KILLING THE GOLDEN GOOSE
Apparently nobody learned anything from the economic outcomes of the twentieth century. Two large nations (The U.S. and Russia) somewhat similar in size and population embraced two diametrically opposed economic philosophies. The Russians adopted collectivism and progress in that country died. In the entire twentieth century, not a single new invention, product or innovation came from Russia. Nothing! Expropriate the capitalists was a popular communist slogan. They did and their economy died.
Meanwhile, the U.S. took an opposite tack. Limited government, low taxes, high savings and investment caused the greatest creative advancement in history. Make your own list; autos, airplanes, television, movies, computers, penicillin, air conditioning and shopping centers to name but a few. You could list a thousand such breakthroughs and not be close to complete. The contrast in the advancement in living standards in these two countries is profound and remarkable.
Nevertheless, we are discarding what worked for us and embracing a measure of the things that didn’t work for them. The root cause of this transition stems from the runaway social sympathy of the left. They are totally obsessed with spending money on the “disenfranchised.” (For a hundred years, a poor person in America was better off than most Russians.) Despite the outpouring of trillions to the “underclass” their conditions have worsened. There’s more of them and many have embraced a lifestyle of drugs, alcohol and dependency. Among them are a growing criminal class that threatens all of us with wrongdoing from misdemeanors to murders.
In order to fund this mayhem (along with economic stimulus and assorted other subsidies) our government must also “expropriate the capitalists.” They do it through higher taxes and the hidden tax of inflation (money printing). Soaking the rich and grabbing the profits of successful companies is the exact path utilized by the socialists and collectivists who have ruined the economies of many nations.
I started my company in 1973 with a small amount of capital. Soon my money was gone. I worked without pay for months. Finally, in 1979 I started to make a little money. Immediately, the state and federal government wanted half my small profit. It drove me nuts. I needed to have a cushion, a rainy day fund. I knew losses would ultimately come again. It crippled my growth and expansion. It caused me to buy a tax shelter that allowed me to keep more of my money, but subsequently caused me grief.
The left cherishes the idea that business success and profits are a matter of luck. They think entrepreneurs are a grubby lot who will nevertheless keep an inexhaustible fund of tax dollars flowing to pay for their social schemes. They are wrong. Most business start-ups fail. The few who succeed encounter difficulties and struggles. Nothing comes easy. Companies fail at every stage of development, big or small. How many major corporations have lasted 100 years, five maybe ten?
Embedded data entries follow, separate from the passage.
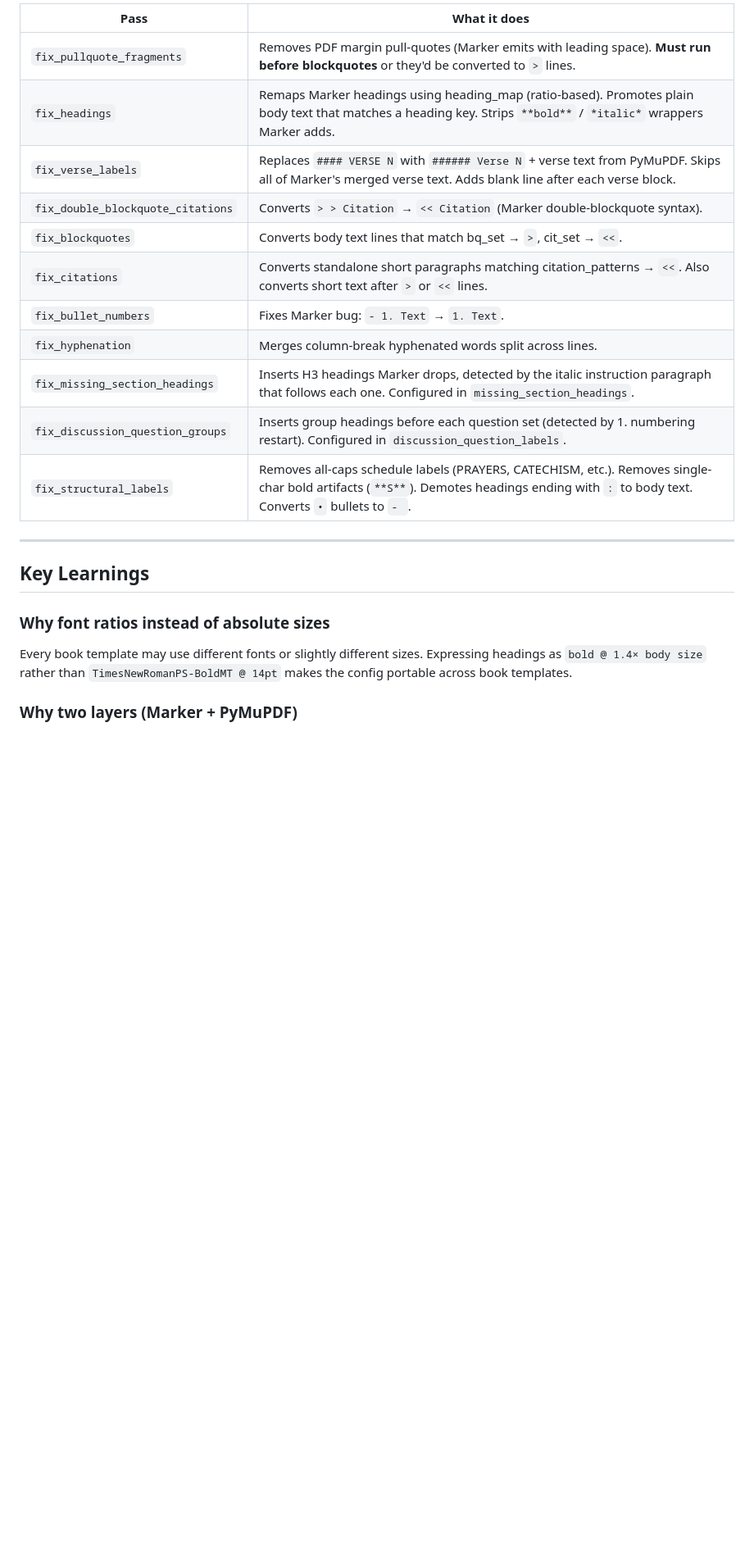
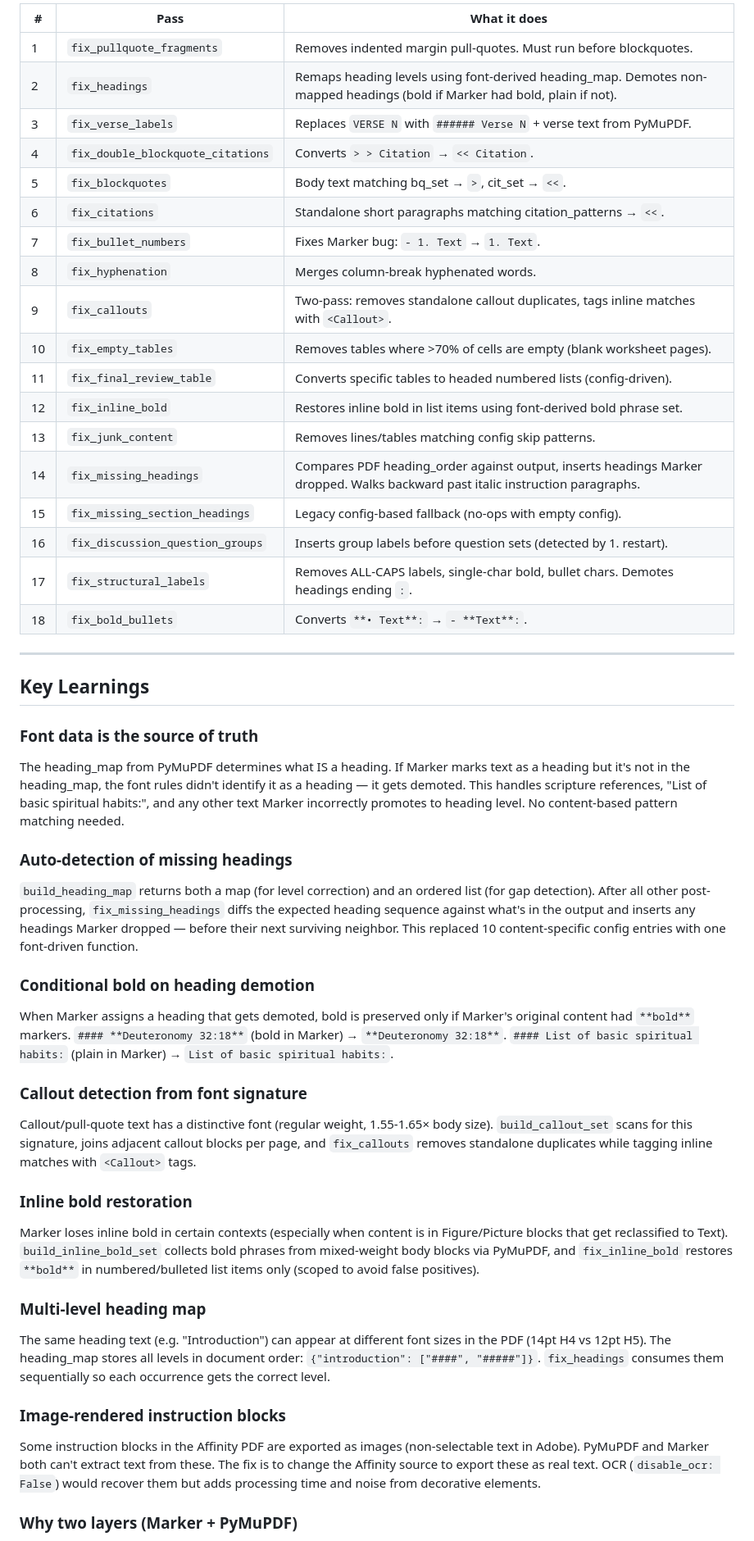
Before and after one commit to Noble-Collective/Affinity-to-Markdown, a Markdown page: marker-pdf/README.md, the part around one of its changes. Shown at 82% size. Drawn GitHub-style; blank space fills up the shorter version.

```diff
--- a/marker-pdf/README.md
+++ b/marker-pdf/README.md
@@ -145,23 +170,48 @@ Applied in this order inside `post_process()`:
 
-| Pass | What it does |
-|------|-------------|
-| `fix_pullquote_fragments` | Removes PDF margin pull-quotes (Marker emits with leading space). **Must run before blockquotes** or they'd be converted to `>` lines. |
-| `fix_headings` | Remaps Marker headings using heading_map (ratio-based). Promotes plain body text that matches a heading key. Strips `**bold**` / `*italic*` wrappers Marker adds. |
-| `fix_verse_labels` | Replaces `#### VERSE N` with `###### Verse N` + verse text from PyMuPDF. Skips all of Marker's merged verse text. Adds blank line after each verse block. |
-| `fix_double_blockquote_citations` | Converts `> > Citation` → `<< Citation` (Marker double-blockquote syntax). |
-| `fix_blockquotes` | Converts body text lines that match bq_set → `>`, cit_set → `<<`. |
-| `fix_citations` | Converts standalone short paragraphs matching citation_patterns → `<<`. Also converts short text after `>` or `<<` lines. |
-| `fix_bullet_numbers` | Fixes Marker bug: `- 1. Text` → `1. Text`. |
-| `fix_hyphenation` | Merges column-break hyphenated words split across lines. |
-| `fix_missing_section_headings` | Inserts H3 headings Marker drops, detected by the italic instruction paragraph that follows each one. Configured in `missing_section_headings`. |
-| `fix_discussion_question_groups` | Inserts group headings before each question set (detected by 1. numbering restart). Configured in `discussion_question_labels`. |
-| `fix_structural_labels` | Removes all-caps schedule labels (PRAYERS, CATECHISM, etc.). Removes single-char bold artifacts (`**S**`). Demotes headings ending with `:` to body text. Converts `•` bullets to `- `. |
+| # | Pass | What it does |
+|---|------|-------------|
+| 1 | `fix_pullquote_fragments` | Removes indented margin pull-quotes. Must run before blockquotes. |
+| 2 | `fix_headings` | Remaps heading levels using font-derived heading_map. Demotes non-mapped headings (bold if Marker had bold, plain if not). |
+| 3 | `fix_verse_labels` | Replaces `VERSE N` with `###### Verse N` + verse text from PyMuPDF. |
+| 4 | `fix_double_blockquote_citations` | Converts `> > Citation` → `<< Citation`. |
+| 5 | `fix_blockquotes` | Body text matching bq_set → `>`, cit_set → `<<`. |
+| 6 | `fix_citations` | Standalone short paragraphs matching citation_patterns → `<<`. |
+| 7 | `fix_bullet_numbers` | Fixes Marker bug: `- 1. Text` → `1. Text`. |
+| 8 | `fix_hyphenation` | Merges column-break hyphenated words. |
+| 9 | `fix_callouts` | Two-pass: removes standalone callout duplicates, tags inline matches with `<Callout>`. |
+| 10 | `fix_empty_tables` | Removes tables where >70% of cells are empty (blank worksheet pages). |
+| 11 | `fix_final_review_table` | Converts specific tables to headed numbered lists (config-driven). |
+| 12 | `fix_inline_bold` | Restores inline bold in list items using font-derived bold phrase set. |
+| 13 | `fix_junk_content` | Removes lines/tables matching config skip patterns. |
+| 14 | `fix_missing_headings` | Compares PDF heading_order against output, inserts headings Marker dropped. Walks backward past italic instruction paragraphs. |
+| 15 | `fix_missing_section_headings` | Legacy config-based fallback (no-ops with empty config). |
+| 16 | `fix_discussion_question_groups` | Inserts group labels before question sets (detected by 1. restart). |
+| 17 | `fix_structural_labels` | Removes ALL-CAPS labels, single-char bold, bullet chars. Demotes headings ending `:`. |
+| 18 | `fix_bold_bullets` | Converts `**• Text**:` → `- **Text**:`. |
 
 ---
 
 ## Key Learnings
 
-### Why font ratios instead of absolute sizes
-Every book template may use different fonts or slightly different sizes. Expressing headings as `bold @ 1.4× body size` rather than `TimesNewRomanPS-BoldMT @ 14pt` makes the config portable across book templates.
+### Font data is the source of truth
+The heading_map from PyMuPDF determines what IS a heading. If Marker marks text as a heading but it's not in the heading_map, the font rules didn't identify it as a heading — it gets demoted. This handles scripture references, "List of basic spiritual habits:", and any other text Marker incorrectly promotes to heading level. No content-based pattern matching needed.
+
+### Auto-detection of missing headings
+`build_heading_map` returns both a map (for level correction) and an ordered list (for gap detection). After all other post-processing, `fix_missing_headings` diffs the expected heading sequence against what's in the output and inserts any headings Marker dropped — before their next surviving neighbor. This replaced 10 content-specific config entries with one font-driven function.
+
+### Conditional bold on heading demotion
+When Marker assigns a heading that gets demoted, bold is preserved only if Marker's original content had `**bold**` markers. `#### **Deuteronomy 32:18**` (bold in Marker) → `**Deuteronomy 32:18**`. `#### List of basic spiritual habits:` (plain in Marker) → `List of basic spiritual habits:`.
+
+### Callout detection from font signature
+Callout/pull-quote text has a distinctive font (regular weight, 1.55-1.65× body size). `build_callout_set` scans for this signature, joins adjacent callout blocks per page, and `fix_callouts` removes standalone duplicates while tagging inline matches with `<Callout>` tags.
+
+### Inline bold restoration
+Marker loses inline bold in certain contexts (especially when content is in Figure/Picture blocks that get reclassified to Text). `build_inline_bold_set` collects bold phrases from mixed-weight body blocks via PyMuPDF, and `fix_inline_bold` restores `**bold**` in numbered/bulleted list items only (scoped to avoid false positives).
+
+### Multi-level heading map
+The same heading text (e.g. "Introduction") can appear at different font sizes in the PDF (14pt H4 vs 12pt H5). The heading_map stores all levels in document order: `{"introduction": ["####", "#####"]}`. `fix_headings` consumes them sequentially so each occurrence gets the correct level.
+
+### Image-rendered instruction blocks
+Some instruction blocks in the Affinity PDF are exported as images (non-selectable text in Adobe). PyMuPDF and Marker both can't extract text from these. The fix is to change the Affinity source to export these as real text. OCR (`disable_ocr: False`) would recover them but adds processing time and noise from decorative elements.
 
 ### Why two layers (Marker + PyMuPDF)
```
Also changed, not shown: other parts of marker-pdf/README.md (+122 -77 lines).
Loading business with high taxes and social costs may fatten up welfare benefits but, as history proves conclusively, it kills the economy.